Amy Burns, Gould’s sister and the restaurants’ current president, said she loved how committed the Smiths were to buying beans directly from farmers and knew exactly from where their product was sourced.
“It goes beyond the coffee,” Burns said. “He was just such a special person and had that commitment to only the best.”
Smith had a part to play in the founding of other Seattle-area roasters. In 1989, he sold a small espresso stand to college student Dan Ollis, which would be the start of Whidbey Coffee Co. Years later Smith gave Mike Donohoe his first job in the coffee industry. He worked as a roaster master for six years for Smith until leaving to launch Honeymoon Bay Coffee Roasters in 2008.
Smith told the South Whidbey Record in 2017 that Ollis, Donohoe and him were all friends and helped each other despite being in competition.
“If you’re a lone wolf, that’s how it’ll stay,” Smith told The Record.
In 2003, the Smiths relocated the company to a new warehouse and roasting facility on Whidbey Island and opened Cafe in the Woods. Mukilteo Coffee Roasters went on to work with distributors like the Hong Kong-based Pacific Coffee Company to sell their whole beans around the world.
Despite business success, the Smiths’ goal was to invest in their employees over maximizing profit. They regularly took workers overseas on educational trips to coffee farms in Costa Rica and Indonesia.
“I’m a two-time cancer survivor, so I’m not after the almighty dollar at this point,” Smith told The Record. “But what we do means we get better qualified employees who are passionate about what they do, and we give them artistic freedom with their work.”
Smith’s nephew Diers described his uncle as a “father figure.” He worked for him after high school until leaving to focus on his plumbing business.
“There’s not a better person on this earth, in my opinion,” Diers said. “People that haven’t even met him loved him.”
Aside from coffee, Smith was also known for his passion for music.

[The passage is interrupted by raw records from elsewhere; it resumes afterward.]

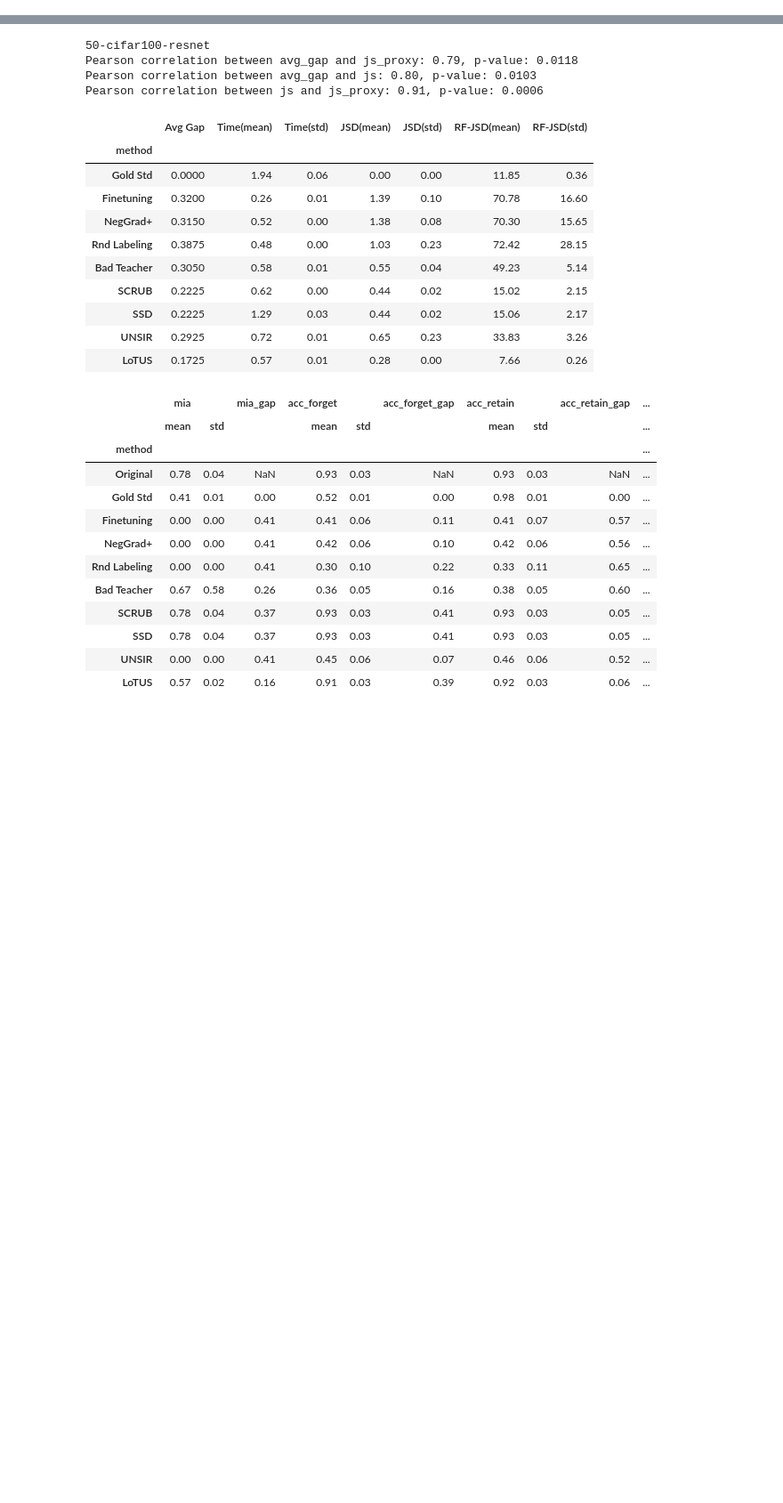
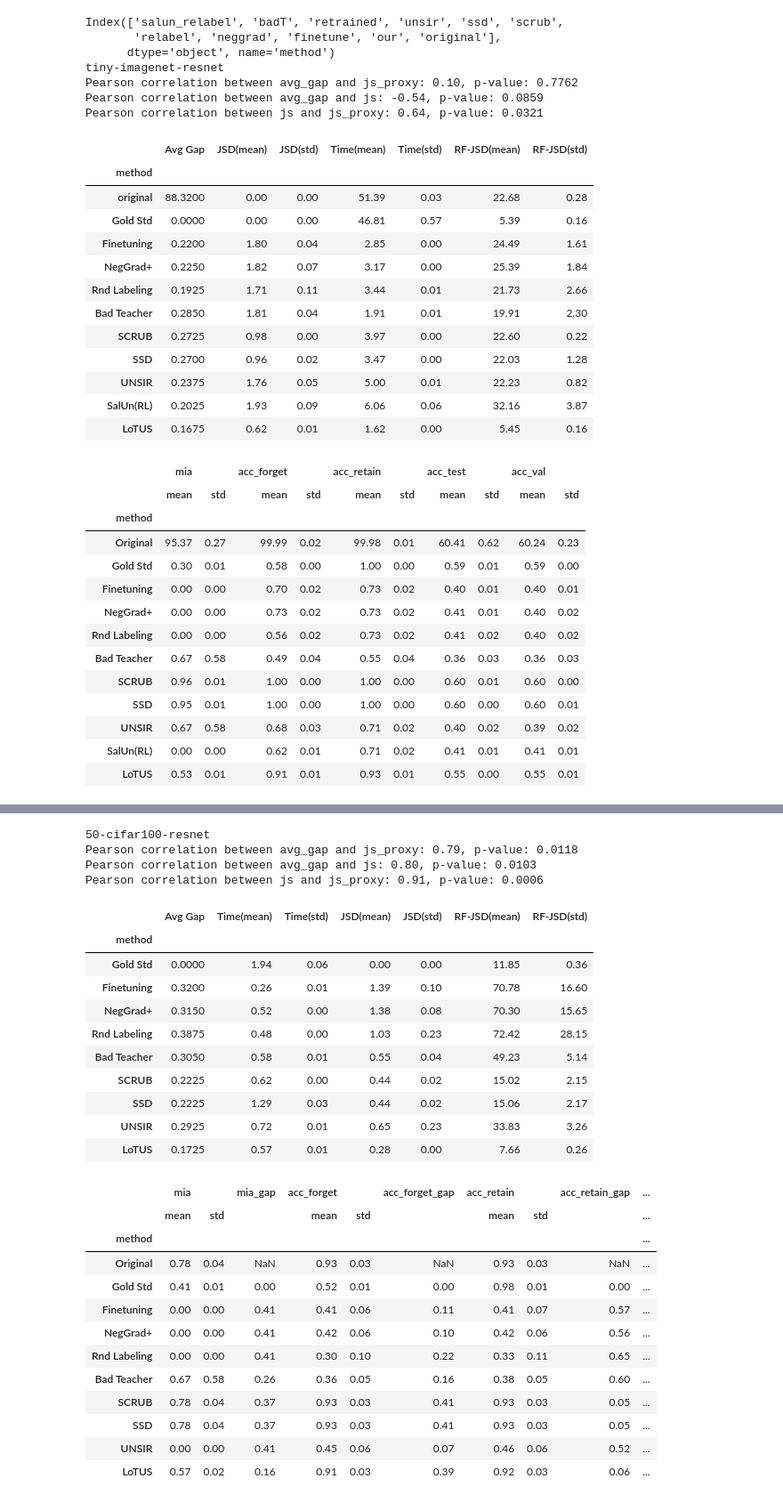
Before and after one commit to cspartalis/LoTUS, a Jupyter notebook: notebooks/results.ipynb, the cells around one changed output, grey strips where cells are left out. Shown at 89% size. Cells and saved outputs as stored; diff of their text form; code cells hidden in the pictures; blank space fills up the shorter version.

```diff
--- a/notebooks/results.ipynb
+++ b/notebooks/results.ipynb
@@ -312 +278,38 @@ Pearson correlation between js and js_proxy: 0.97, p-value: 0.0000
+# %%
+rn_tiny_imagenet, appendix_tiny_imagenet = get_results("tiny-imagenet-resnet")
+# %% [output]
+Index(['salun_relabel', 'badT', 'retrained', 'unsir', 'ssd', 'scrub',
+       'relabel', 'neggrad', 'finetune', 'our', 'original'],
+      dtype='object', name='method')
+tiny-imagenet-resnet
+Pearson correlation between avg_gap and js_proxy: 0.10, p-value: 0.7762
+Pearson correlation between avg_gap and js: -0.54, p-value: 0.0859
+Pearson correlation between js and js_proxy: 0.64, p-value: 0.0321
+|  | Avg Gap | JSD(mean) | JSD(std) | Time(mean) | Time(std) | RF-JSD(mean) | RF-JSD(std) |
+| method |  |  |  |  |  |  |  |
+| original | 88.3200 | 0.00 | 0.00 | 51.39 | 0.03 | 22.68 | 0.28 |
+| Gold Std | 0.0000 | 0.00 | 0.00 | 46.81 | 0.57 | 5.39 | 0.16 |
+| Finetuning | 0.2200 | 1.80 | 0.04 | 2.85 | 0.00 | 24.49 | 1.61 |
+| NegGrad+ | 0.2250 | 1.82 | 0.07 | 3.17 | 0.00 | 25.39 | 1.84 |
+| Rnd Labeling | 0.1925 | 1.71 | 0.11 | 3.44 | 0.01 | 21.73 | 2.66 |
+| Bad Teacher | 0.2850 | 1.81 | 0.04 | 1.91 | 0.01 | 19.91 | 2.30 |
+| SCRUB | 0.2725 | 0.98 | 0.00 | 3.97 | 0.00 | 22.60 | 0.22 |
+| SSD | 0.2700 | 0.96 | 0.02 | 3.47 | 0.00 | 22.03 | 1.28 |
+| UNSIR | 0.2375 | 1.76 | 0.05 | 5.00 | 0.01 | 22.23 | 0.82 |
+| SalUn(RL) | 0.2025 | 1.93 | 0.09 | 6.06 | 0.06 | 32.16 | 3.87 |
+| LoTUS | 0.1675 | 0.62 | 0.01 | 1.62 | 0.00 | 5.45 | 0.16 |
+|  | mia |  | acc_forget |  | acc_retain |  | acc_test |  | acc_val |  |
+|  | mean | std | mean | std | mean | std | mean | std | mean | std |
+| method |  |  |  |  |  |  |  |  |  |  |
+| Original | 95.37 | 0.27 | 99.99 | 0.02 | 99.98 | 0.01 | 60.41 | 0.62 | 60.24 | 0.23 |
+| Gold Std | 0.30 | 0.01 | 0.58 | 0.00 | 1.00 | 0.00 | 0.59 | 0.01 | 0.59 | 0.00 |
+| Finetuning | 0.00 | 0.00 | 0.70 | 0.02 | 0.73 | 0.02 | 0.40 | 0.01 | 0.40 | 0.01 |
+| NegGrad+ | 0.00 | 0.00 | 0.73 | 0.02 | 0.73 | 0.02 | 0.41 | 0.01 | 0.40 | 0.02 |
+| Rnd Labeling | 0.00 | 0.00 | 0.56 | 0.02 | 0.73 | 0.02 | 0.41 | 0.02 | 0.40 | 0.02 |
+| Bad Teacher | 0.67 | 0.58 | 0.49 | 0.04 | 0.55 | 0.04 | 0.36 | 0.03 | 0.36 | 0.03 |
+| SCRUB | 0.96 | 0.01 | 1.00 | 0.00 | 1.00 | 0.00 | 0.60 | 0.01 | 0.60 | 0.00 |
+| SSD | 0.95 | 0.01 | 1.00 | 0.00 | 1.00 | 0.00 | 0.60 | 0.00 | 0.60 | 0.01 |
+| UNSIR | 0.67 | 0.58 | 0.68 | 0.03 | 0.71 | 0.02 | 0.40 | 0.02 | 0.39 | 0.02 |
+| SalUn(RL) | 0.00 | 0.00 | 0.62 | 0.01 | 0.71 | 0.02 | 0.41 | 0.01 | 0.41 | 0.01 |
+| LoTUS | 0.53 | 0.01 | 0.91 | 0.01 | 0.93 | 0.01 | 0.55 | 0.00 | 0.55 | 0.01 |
 # %%
```
Also changed, not shown: parts of 13 cells of this notebook, 10 other files.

He played bass and guitar in multiple bands. He and his older brother Dave Smith teamed up to form The Smith Brothers Band. When that dissolved, Smith in 1983 started a band called The Lost Vuarnets. The group’s name comes from a brand of designer sunglasses popular at the time.

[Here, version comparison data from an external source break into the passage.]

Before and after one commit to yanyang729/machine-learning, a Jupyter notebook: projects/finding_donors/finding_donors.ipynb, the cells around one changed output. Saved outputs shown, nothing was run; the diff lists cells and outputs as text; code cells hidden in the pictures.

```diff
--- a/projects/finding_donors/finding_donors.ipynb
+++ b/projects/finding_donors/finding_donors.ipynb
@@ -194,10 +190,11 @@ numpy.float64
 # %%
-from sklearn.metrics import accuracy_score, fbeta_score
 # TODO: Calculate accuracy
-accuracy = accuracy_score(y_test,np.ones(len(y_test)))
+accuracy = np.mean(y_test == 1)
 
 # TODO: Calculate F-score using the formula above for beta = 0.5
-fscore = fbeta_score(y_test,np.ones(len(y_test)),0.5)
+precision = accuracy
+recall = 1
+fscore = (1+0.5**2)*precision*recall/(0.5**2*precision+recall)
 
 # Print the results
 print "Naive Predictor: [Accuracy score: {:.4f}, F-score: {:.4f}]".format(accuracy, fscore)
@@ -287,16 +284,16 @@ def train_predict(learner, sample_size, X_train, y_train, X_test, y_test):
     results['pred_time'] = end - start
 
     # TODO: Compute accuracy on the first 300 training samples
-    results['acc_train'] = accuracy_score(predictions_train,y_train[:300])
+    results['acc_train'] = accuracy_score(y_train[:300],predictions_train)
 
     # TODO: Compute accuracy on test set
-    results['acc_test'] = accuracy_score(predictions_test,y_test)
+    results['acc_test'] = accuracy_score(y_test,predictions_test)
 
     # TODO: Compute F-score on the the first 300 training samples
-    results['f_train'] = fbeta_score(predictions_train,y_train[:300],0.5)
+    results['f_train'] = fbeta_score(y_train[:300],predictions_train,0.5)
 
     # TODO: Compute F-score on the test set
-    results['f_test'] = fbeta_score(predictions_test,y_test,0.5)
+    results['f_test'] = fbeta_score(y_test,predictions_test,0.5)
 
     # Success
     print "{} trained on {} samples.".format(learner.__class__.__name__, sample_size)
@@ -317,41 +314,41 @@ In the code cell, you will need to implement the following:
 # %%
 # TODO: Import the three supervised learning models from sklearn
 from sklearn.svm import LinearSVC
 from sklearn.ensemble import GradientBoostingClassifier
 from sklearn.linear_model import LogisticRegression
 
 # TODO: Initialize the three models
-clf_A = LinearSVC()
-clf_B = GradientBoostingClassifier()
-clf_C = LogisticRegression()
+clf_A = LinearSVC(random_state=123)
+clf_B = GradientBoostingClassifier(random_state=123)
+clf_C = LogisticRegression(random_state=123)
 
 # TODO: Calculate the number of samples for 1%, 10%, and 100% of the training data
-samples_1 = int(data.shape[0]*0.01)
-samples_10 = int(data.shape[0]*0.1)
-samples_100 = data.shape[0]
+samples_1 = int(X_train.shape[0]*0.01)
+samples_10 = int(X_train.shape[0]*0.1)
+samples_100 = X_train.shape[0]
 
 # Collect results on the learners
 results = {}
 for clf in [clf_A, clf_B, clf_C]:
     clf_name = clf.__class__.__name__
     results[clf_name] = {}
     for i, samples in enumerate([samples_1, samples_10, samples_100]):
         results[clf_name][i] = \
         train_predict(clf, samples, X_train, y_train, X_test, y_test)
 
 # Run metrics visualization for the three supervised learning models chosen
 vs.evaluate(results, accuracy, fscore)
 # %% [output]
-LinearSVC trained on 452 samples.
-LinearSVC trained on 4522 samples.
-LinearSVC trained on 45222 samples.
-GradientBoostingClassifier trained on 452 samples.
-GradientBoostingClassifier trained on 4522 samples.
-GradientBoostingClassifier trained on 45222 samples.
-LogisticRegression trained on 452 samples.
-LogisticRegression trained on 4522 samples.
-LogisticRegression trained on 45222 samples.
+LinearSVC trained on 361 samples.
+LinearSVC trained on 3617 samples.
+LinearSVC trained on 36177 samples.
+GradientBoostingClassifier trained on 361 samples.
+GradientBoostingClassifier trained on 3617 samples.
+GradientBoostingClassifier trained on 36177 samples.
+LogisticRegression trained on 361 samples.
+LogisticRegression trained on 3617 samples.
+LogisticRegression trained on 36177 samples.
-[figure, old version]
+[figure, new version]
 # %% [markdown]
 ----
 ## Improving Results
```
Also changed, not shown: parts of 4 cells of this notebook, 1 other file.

In interviews, Smith said everyone he knew who had a pair of Vuarnets lost them immediately after purchase. So that’s where the band’s name originates.
“It really is a pretty stupid name, but after 10 years, we’re stuck with it,” Smith told The Seattle Times in 1993. “If I’d known we were going to last this long, I’d have come up with something better.”
The Lost Vuarnets played off and on at local venues and festivals for close to 40 years. It was at one of those gigs Mike Gastineau of Freeland met and befriended Smith a decade ago.
Gastineau said the Cafe in the Woods was an important gathering spot and a “neighborhood beacon” for the South Whidbey community. It was there locals enjoyed a meal and chit-chatted. He said Smith embodied “the idea of the old time proprietor” by going table to table visiting with guests.
“Gary was like an approaching thunderstorm,” Gastineau wrote in a Facebook post. “You usually heard him before you saw him. He knew everyone who came into his place, and if he didn’t know you, he introduced himself.”
On several occasions, Smith cleared out the coffee roasting area in his warehouse to host live music, like his band and out-of-town artists.
“He nicknamed it ‘Bean-a-Roya Hall,’ which I loved,” Gastineau said. The makeshift performance hall “wasn’t fancy at all, but it was cool.”
In recent years the Smiths shifted focus away from the cafe to prioritize their roasting business. As of last year the space was leased to Seabiscuit Bakery. And while Mukilteo Coffee Roasters out lives Smith, the loss of its founder is deeply felt in the community.
“He was so loved,” Gould said. “It’s hard to replace somebody like that.”